    4. Which leads nicely into the pre-key stage standards – ‘foundations for’, ‘early development’ of and ‘growing development of…’ what on earth will this mean to parents?!?

    And I could go on…

    I haven’t even touched on workload and the ‘what is the point in so much of it’ arguments…reminding children to use fronted adverbials, dashes, hyphens, colons, semi-colons…re-teaching connectives as conjunctions and personal pronouns as determiners – because after all, these make us all better writers. And don’t forget the commas in big numbers (I don’t want Maths to dip out). And there was me thinking, when I read last Summer the rather romantic, ‘Commission on Life without Levels’ that school’s would ‘have the freedom to develop their own approaches to in-school assessment.’ How can we possibly do this with what we are being told we have to do now?

  4. Tracey Cunningham

    Its all been a shambles. With reference to point 3, this is absolutely true. I was at a meeting in Leeds where the question was raised “why aren’t we having LA support” and the consultant replied “thats not in our remit”!! We have been left to flounder. Levels should never have been abandoned. I have yet to meet one teacher who thought it was a good idea. And I have met plenty of teachers who are asking what are the unions doing about this. They seem to be very silent. No wonder there is a teacher shortage.!

  5. Ted Douglas

    We had the briefing on this shambles last week at our primary school, and the teachers and head teacher looked shell shocked, but resigned to their doom and frankly I don’t blame them. As a parent of child who’s about to endure these assessments, I can tell you how I feel in one word – terrified. At the end of our meeting I asked for all those who voted Conservative to analyse their conscience and see if they still thought it was a good idea. Unfair perhaps, but any more unfair than forcing these tests on 11/12 year olds who have no say in the matter?

    The changes have been detailed in such a way as to set our children up for failure, even those who achieve reasonable marks will be hamstrung by the arbitrary pass/fail mark – all of which is entirely the opposite of what we should be doing at Key Stage 2. Looking further into the future, the benchmark levels will be altered for next years assessments; they’ll have to be as this years tests have been initiated at such a late date the schools won’t be able to tell what he actual levels should be for the pupil base they have.

    Who in their right mind enables a national project with a deadline of 12 weeks (or less if you deduct holidays etc)? It’s an absolute disgrace – if you’d have suggested this as a national infrastructure project you’d be laughed at and possibly removed from the team, yet the government seem to think it’s acceptable to interrupt children’s lives at short notice.

    Our children rely on us as adults to make decisions in their best interests, and the Department for Education have failed them miserably, not to mention putting the already heavily overworked and under-resourced teachers under incredible duress.
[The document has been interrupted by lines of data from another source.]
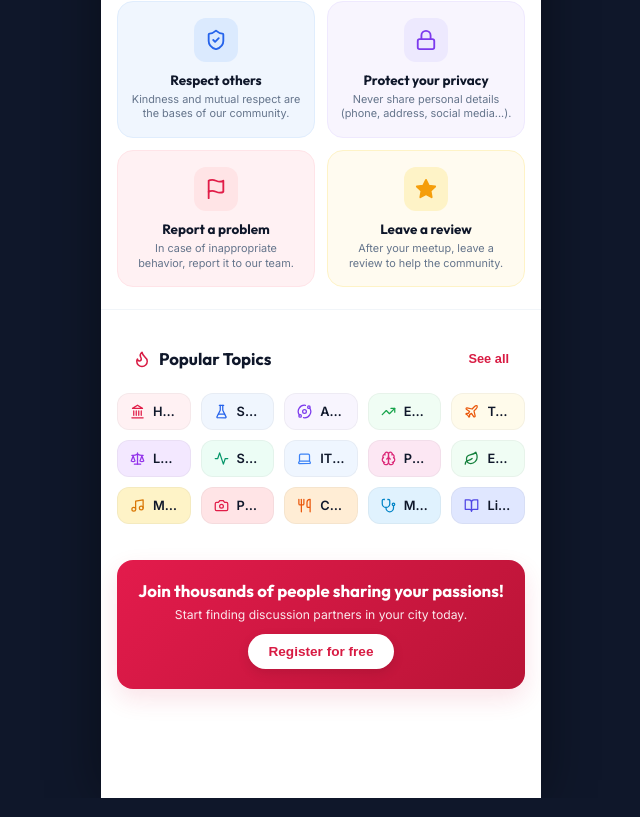
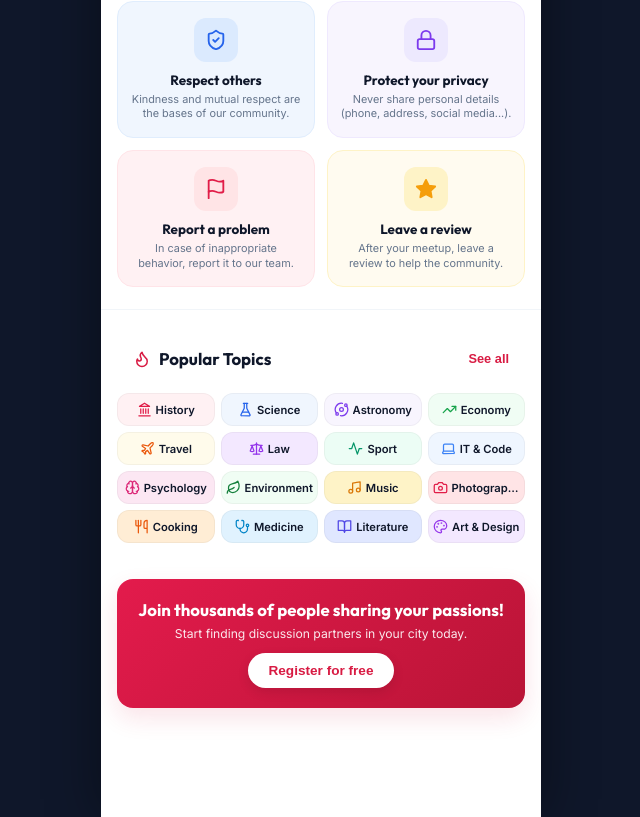
Before and after one commit to NoorFatima323/Un-Vrai-Reseau-Social-App, a React (Vite) app: page / in a window 1280 px wide. Shown: the part 1582-2399 px from the top of the page, without its empty margins (319-959 px from the left). Built offline with nearby package versions, Linux system fonts and the light colour scheme.

Commit message:
Updated Popular Topics section to display exactly 4 chips per row across 4 rows (16 chips total)

```diff
--- a/src/App.jsx
+++ b/src/App.jsx
@@ -250,7 +250,7 @@ export default function App() {
     { name: 'Literature', icon: BookOpen }
   ];
 
-  // 15 Popular Topics Data with exact pastel colors and icons matching Landing Page mockup
+  // 16 Popular Topics Data (4 rows x 4 chips per row = 16 chips total)
   const popularTopics = [
     { name: 'History', icon: Landmark, bg: '#FFF1F3', color: '#E11D48' },
     { name: 'Science', icon: FlaskConical, bg: '#F0F6FE', color: '#2563EB' },
@@ -266,7 +266,8 @@ export default function App() {
     { name: 'Photography', icon: Camera, bg: '#FFE4E6', color: '#E11D48' },
     { name: 'Cooking', icon: Utensils, bg: '#FFEDD5', color: '#EA580C' },
     { name: 'Medicine', icon: Stethoscope, bg: '#E0F2FE', color: '#0284C7' },
-    { name: 'Literature', icon: BookOpen, bg: '#E0E7FF', color: '#4F46E5' }
+    { name: 'Literature', icon: BookOpen, bg: '#E0E7FF', color: '#4F46E5' },
+    { name: 'Art & Design', icon: Palette, bg: '#F3E8FF', color: '#9333EA' }
   ];
 
   return (
--- a/src/index.css
+++ b/src/index.css
@@ -1017,26 +1017,21 @@ body {
 
 .popular-topics-grid {
   display: grid;
-  grid-template-columns: repeat(2, minmax(0, 1fr));
-  gap: 10px;
+  grid-template-columns: repeat(4, minmax(0, 1fr));
+  gap: 6px;
   margin-top: 14px;
   width: 100%;
   box-sizing: border-box;
 }
 
-@media (min-width: 600px) {
-  .popular-topics-grid {
-    grid-template-columns: repeat(5, minmax(0, 1fr));
-  }
-}
-
 .topic-chip {
   display: flex;
   align-items: center;
-  gap: 8px;
-  padding: 10px 12px;
+  justify-content: center;
+  gap: 4px;
+  padding: 8px 4px;
   border-radius: var(--radius-md);
-  font-size: 0.8rem;
+  font-size: 0.70rem;
   font-weight: 600;
   color: var(--text-main);
   cursor: pointer;
@@ -1045,6 +1040,7 @@ body {
   box-sizing: border-box;
   width: 100%;
   min-width: 0;
+  text-align: center;
 }
 
 .topic-chip:hover {
```
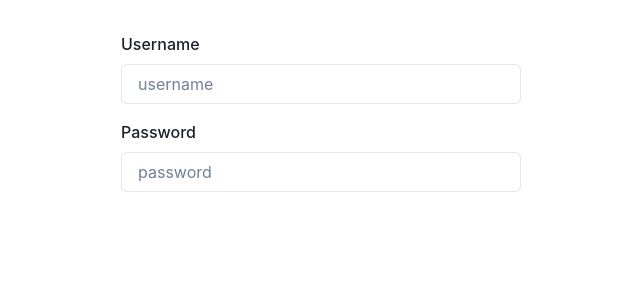
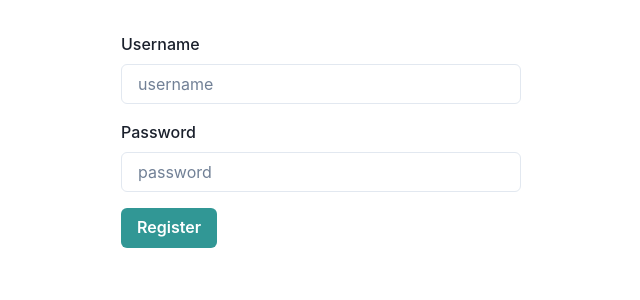
Before and after one commit to cesaroll/lireddit_web, a Next.js app: page /register in a window 1280 px wide. Shown: the top 300 px of the page, without its empty margins (319-959 px from the left). Built offline with nearby package versions, Linux system fonts and the light colour scheme.

Commit message:
Fix inputField

```diff
--- a/src/components/InputField.tsx
+++ b/src/components/InputField.tsx
@@ -11,16 +11,19 @@ import { useField } from "formik";
 type InputFieldProps = InputHTMLAttributes<HTMLInputElement> & {
   name: string;
   label: string;
-  placeholder?: string;
 };
 
-const InputField: React.FC<InputFieldProps> = (props) => {
+const InputField: React.FC<InputFieldProps> = ({
+  label,
+  size: _,
+  ...props
+}) => {
   const [field, { error }] = useField(props);
   const placeholder = props.placeholder ?? props.name;
   return (
     <FormControl isInvalid={!!error}>
-      <FormLabel htmlFor={field.name}>{props.label}</FormLabel>
-      <Input {...field} id={field.name} placeholder={placeholder} />
+      <FormLabel htmlFor={field.name}>{label}</FormLabel>
+      <Input {...field} {...props} id={field.name} placeholder={placeholder} />
       {error ? <FormErrorMessage>{error}</FormErrorMessage> : null}
     </FormControl>
   );
--- a/src/pages/register.tsx
+++ b/src/pages/register.tsx
@@ -2,7 +2,7 @@ import React from "react";
 import { Form, Formik } from "formik";
 import Wrapper from "../components/Wrapper";
 import InputField from "../components/InputField";
-import { Box } from "@chakra-ui/react";
+import { Box, Button } from "@chakra-ui/react";
 
 interface registerProps {}
 
@@ -16,11 +16,16 @@ const register: React.FC<registerProps> = ({}) => {
         }}
         onSubmit={(values) => console.log(values)}
       >
-        {({ values, handleChange }) => (
+        {({ isSubmitting }) => (
           <Form>
             <InputField name="username" label="Username" />
             <Box mt={4}>
               <InputField name="password" label="Password" type="password" />
+            </Box>
+            <Box mt={4}>
+              <Button type="submit" colorScheme="teal" isLoading={isSubmitting}>
+                Register
+              </Button>
             </Box>
           </Form>
         )}
```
Teaching staff have had the rug pulled out from under their feet by having the previous five months of teaching time effectively thrown out of the window, and the targets refocused.

    Change is always difficult both to manage and accept. The job of the Government is to manage the changes in a timely effective manner. These changes need to be brought, I have no doubt about that because I feel UK schools are in need of improvement in a whole host of areas. I do no agree with the timing or commissioning of these changes – they would benefit from being brought in for September 2016, and I will be going back to the school and asking how we go about halting these tests for this year.

  6. If there was a parent campaign to boycott the SATS I certainly would be inclined to keep my son at home on the day of the test.

    Parents taking action rather than teachers is certainly a stronger message and doing it on the day of the exams would be of greater impact.

    Anyone know of one?